Third, the summit should hold the vision of making the utmost of modern technology, particularly biotechnology and digital technology, to promote different types of international and regional cooperation. In particular, the summit should facilitate South-South cooperation on such issues as closing the digital divide by bringing the benefits of technology and cooperation to developing nations, remote rural areas and disadvantaged groups.

The UN Food Systems Summit has presented a precious opportunity for raising global awareness of food insecurity. Governments, businesses, academic institutions, schools and civil society organizations must be fully aware of the fact that the clock is ticking for delivering on the UN's Sustainable Development Goals.

The window of opportunity for achieving the "no poverty" and "zero hunger" goals is closing. All of humanity must make concerted efforts to change the way we produce and consume food, and we must change our lifestyles. As long as all stakeholders do their part, change the traditional mode of thinking and vigorously promote implementation of the five action tracks with great perseverance and concrete actions, we can look forward to a new type of food system for all countries.

As an old Chinese saying goes, "Food is the paramount necessity of the people." The basic human right to adequate food involves social stability, national security, international politics and human development. Since the founding of the People's Republic of China, the Communist Party of China has stuck to the principle of "putting the people first "and has attached great significance to issues relating to agriculture, rural areas and farmers.

China has achieved the goals of "no poverty" and "zero hunger" 10 years ahead of target, an important contribution to the UN's 2030 Sustainable Development Goals. China has fed almost 20 percent of the world's population with just 9 percent of the world's arable land and 6 percent of fresh water, becoming the cornerstone of world food security. This is a miracle in the history of human development, with lots of experience to learn from.

That said, amid the transformation of world food systems, China is faced with numerous challenges, including land resource endowment, impacts from climate change and pressure from the ecological environment.

Recently, the flooding caused by torrential rainfall in the Central China province of Henan has posed a threat to one of China's biggest agricultural regions, a province that has been dubbed the "granary of China". This has fully demonstrated the significance and complexity of building a resilient food system.

Furthermore, the Chinese people, having solved their basic needs for adequate food and clothing, are displaying a stronger desire for a better life, with more urgent need for higher living standards, more nutritious foods and greater food quality. This has created new pressure for China's agricultural transformation and high-quality growth, and for building a beautiful countryside and realizing sustainable development.

It goes without saying that China should actively participate in preparations for the UN Food Systems Summit and take active part in the discussion of the outcomes and goals of the summit.

On the one hand, China could share with the world its successful experience in ensuring "the rice bowls of the Chinese people must be held firmly in our own hands "and contribute Chinese wisdom and Chinese approaches to addressing food insecurity.

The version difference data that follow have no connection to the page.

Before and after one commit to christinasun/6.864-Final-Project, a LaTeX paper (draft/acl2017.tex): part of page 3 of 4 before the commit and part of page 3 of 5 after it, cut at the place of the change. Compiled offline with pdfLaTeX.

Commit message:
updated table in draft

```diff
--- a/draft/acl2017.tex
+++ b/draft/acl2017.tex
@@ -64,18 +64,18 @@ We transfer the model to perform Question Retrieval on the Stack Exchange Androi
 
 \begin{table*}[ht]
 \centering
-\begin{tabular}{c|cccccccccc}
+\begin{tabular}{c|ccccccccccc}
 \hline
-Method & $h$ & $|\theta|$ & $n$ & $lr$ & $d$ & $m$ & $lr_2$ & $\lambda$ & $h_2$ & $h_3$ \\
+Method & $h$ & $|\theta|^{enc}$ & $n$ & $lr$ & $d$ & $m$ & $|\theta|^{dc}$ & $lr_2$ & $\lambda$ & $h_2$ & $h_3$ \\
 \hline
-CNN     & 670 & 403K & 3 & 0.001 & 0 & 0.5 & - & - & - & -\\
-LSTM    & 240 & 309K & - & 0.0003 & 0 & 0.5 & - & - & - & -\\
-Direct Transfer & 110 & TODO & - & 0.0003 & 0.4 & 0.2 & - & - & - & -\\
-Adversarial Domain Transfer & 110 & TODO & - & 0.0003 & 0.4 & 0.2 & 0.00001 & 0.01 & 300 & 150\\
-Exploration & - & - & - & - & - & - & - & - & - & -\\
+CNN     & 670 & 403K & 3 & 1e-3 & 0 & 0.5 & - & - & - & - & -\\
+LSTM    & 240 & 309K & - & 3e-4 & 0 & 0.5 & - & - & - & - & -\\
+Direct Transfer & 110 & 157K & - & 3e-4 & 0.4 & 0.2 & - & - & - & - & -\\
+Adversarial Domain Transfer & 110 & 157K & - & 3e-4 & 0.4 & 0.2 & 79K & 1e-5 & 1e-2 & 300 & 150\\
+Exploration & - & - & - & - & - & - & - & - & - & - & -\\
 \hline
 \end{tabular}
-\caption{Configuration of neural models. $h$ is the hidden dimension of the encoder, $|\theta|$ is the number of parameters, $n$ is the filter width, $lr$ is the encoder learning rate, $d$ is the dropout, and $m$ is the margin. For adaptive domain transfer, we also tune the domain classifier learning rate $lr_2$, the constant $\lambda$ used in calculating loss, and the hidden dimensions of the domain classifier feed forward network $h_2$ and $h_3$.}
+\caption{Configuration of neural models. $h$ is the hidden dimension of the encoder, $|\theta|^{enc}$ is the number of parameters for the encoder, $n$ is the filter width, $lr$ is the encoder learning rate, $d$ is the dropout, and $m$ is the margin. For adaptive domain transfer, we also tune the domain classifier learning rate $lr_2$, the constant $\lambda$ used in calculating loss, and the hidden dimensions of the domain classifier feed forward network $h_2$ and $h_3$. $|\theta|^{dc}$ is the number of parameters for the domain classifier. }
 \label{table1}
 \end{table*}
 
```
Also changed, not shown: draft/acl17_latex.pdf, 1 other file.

On the other hand, at the summit, China could summarize and learn from the theory and practices on building sustainable food systems, especially modernization of agriculture and smart agriculture technology.

It should also plan for follow-up actions after the summit, including how to incorporate the idea of building world food systems into the building of a community with a shared future for humanity, as well as the action plans for Belt and Road construction, in order to provide more public goods with Chinese characteristics to the world and contribute more to world food security in the new era.

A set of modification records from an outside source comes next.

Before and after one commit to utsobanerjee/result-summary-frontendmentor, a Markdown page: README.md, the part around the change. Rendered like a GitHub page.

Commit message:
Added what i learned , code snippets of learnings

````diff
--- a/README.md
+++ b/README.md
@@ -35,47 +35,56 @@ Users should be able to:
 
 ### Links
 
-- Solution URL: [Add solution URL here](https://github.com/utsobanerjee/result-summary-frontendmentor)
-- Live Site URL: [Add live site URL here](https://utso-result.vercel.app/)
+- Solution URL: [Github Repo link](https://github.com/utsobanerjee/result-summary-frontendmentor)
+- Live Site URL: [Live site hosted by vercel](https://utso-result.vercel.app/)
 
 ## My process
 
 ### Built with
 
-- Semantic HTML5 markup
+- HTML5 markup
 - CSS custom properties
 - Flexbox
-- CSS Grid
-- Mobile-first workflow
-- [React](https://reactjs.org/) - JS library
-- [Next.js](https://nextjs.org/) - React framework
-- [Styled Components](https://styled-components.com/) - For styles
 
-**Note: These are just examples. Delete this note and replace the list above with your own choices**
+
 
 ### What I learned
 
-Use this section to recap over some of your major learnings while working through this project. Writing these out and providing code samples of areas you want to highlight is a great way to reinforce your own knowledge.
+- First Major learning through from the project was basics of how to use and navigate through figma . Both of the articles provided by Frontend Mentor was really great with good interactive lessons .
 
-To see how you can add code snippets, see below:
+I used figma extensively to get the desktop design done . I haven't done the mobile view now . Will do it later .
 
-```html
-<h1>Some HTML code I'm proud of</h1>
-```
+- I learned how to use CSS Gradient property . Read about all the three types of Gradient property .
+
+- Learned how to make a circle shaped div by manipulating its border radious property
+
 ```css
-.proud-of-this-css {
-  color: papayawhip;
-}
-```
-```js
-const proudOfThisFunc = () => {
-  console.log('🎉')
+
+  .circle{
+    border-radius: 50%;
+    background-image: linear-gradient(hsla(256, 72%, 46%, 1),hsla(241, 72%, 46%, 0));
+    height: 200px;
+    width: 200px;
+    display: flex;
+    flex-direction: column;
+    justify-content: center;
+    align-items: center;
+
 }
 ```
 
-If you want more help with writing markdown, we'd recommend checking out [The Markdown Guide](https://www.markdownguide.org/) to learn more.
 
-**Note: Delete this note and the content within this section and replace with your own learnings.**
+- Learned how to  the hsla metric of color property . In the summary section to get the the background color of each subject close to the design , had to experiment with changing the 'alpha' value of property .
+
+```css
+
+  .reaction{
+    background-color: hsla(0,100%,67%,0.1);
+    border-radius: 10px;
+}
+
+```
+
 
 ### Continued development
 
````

The author is a visiting professor at Peking University and former deputy director-general of the Food and Agriculture Organization of the United Nations.